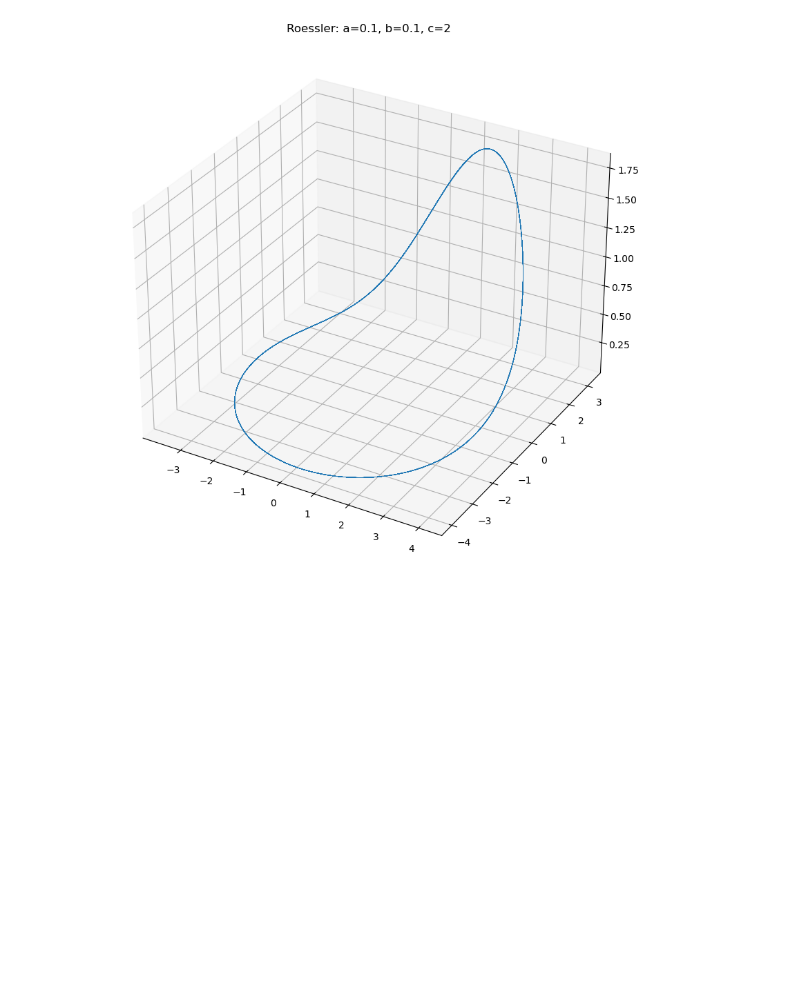
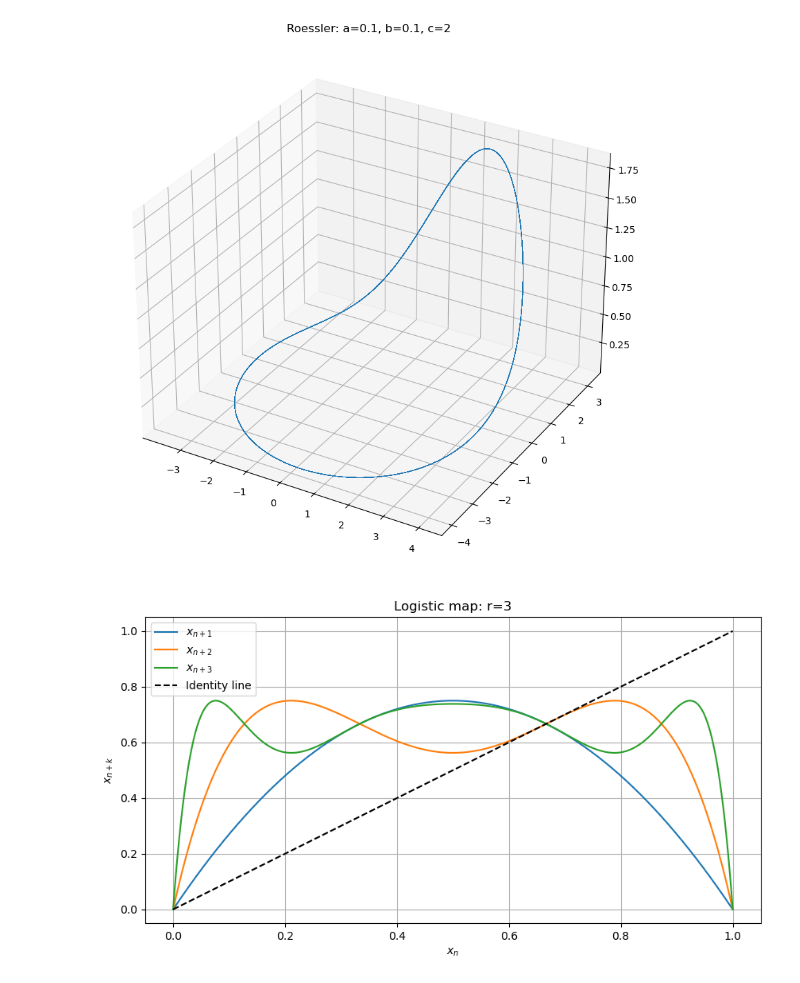
Before and after one commit to anuramat/uhd-nld, a Jupyter notebook: ex7/ex7.ipynb, the cells around one changed output. Cells and saved outputs as stored; diff of their text form; code cells hidden in the pictures; blank space fills up the shorter version.

Commit message:
feat(ex7): added logistic mapping

```diff
--- a/ex7/ex7.ipynb
+++ b/ex7/ex7.ipynb
@@ -128,3 +128,38 @@ ax.set_title(f'Roessler: a={a}, b={b}, c={c}')
 plt.savefig('periodic_roessler.png')
 # %% [output]
 [figure]
+# %%
+import numpy as np
+import matplotlib.pyplot as plt
+
+# Logistic map function
+def logistic_map(r, x):
+    return r * x * (1 - x)
+
+# Parameters
+r = 3  # example parameter value, can be changed
+x_values = np.linspace(0, 1, 400)
+
+# Calculate x_{n+1}, x_{n+2}, x_{n+3}
+x_n1 = logistic_map(r, x_values)
+x_n2 = logistic_map(r, x_n1)
+x_n3 = logistic_map(r, x_n2)
+
+# Plotting
+plt.figure(figsize=(10, 5))
+plt.plot(x_values, x_n1, label=r'$x_{n+1}$')
+plt.plot(x_values, x_n2, label=r'$x_{n+2}$')
+plt.plot(x_values, x_n3, label=r'$x_{n+3}$')
+
+# Identity line
+plt.plot(x_values, x_values, 'k--', label='Identity line')
+
+# Labels and title
+plt.xlabel(r'$x_n$')
+plt.ylabel(r'$x_{n+k}$')
+plt.title(f'Logistic map: r={r}')
+plt.legend()
+plt.grid(True)
+plt.savefig('logistic.png')
+# %% [output]
+[figure, added]
```
Also changed, not shown: 1 other file.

########

* [Task]: Go through the entries above and copy out every line that includes the word "savefig".

* [The answer]:
 plt.savefig('periodic_roessler.png')
+plt.savefig('logistic.png')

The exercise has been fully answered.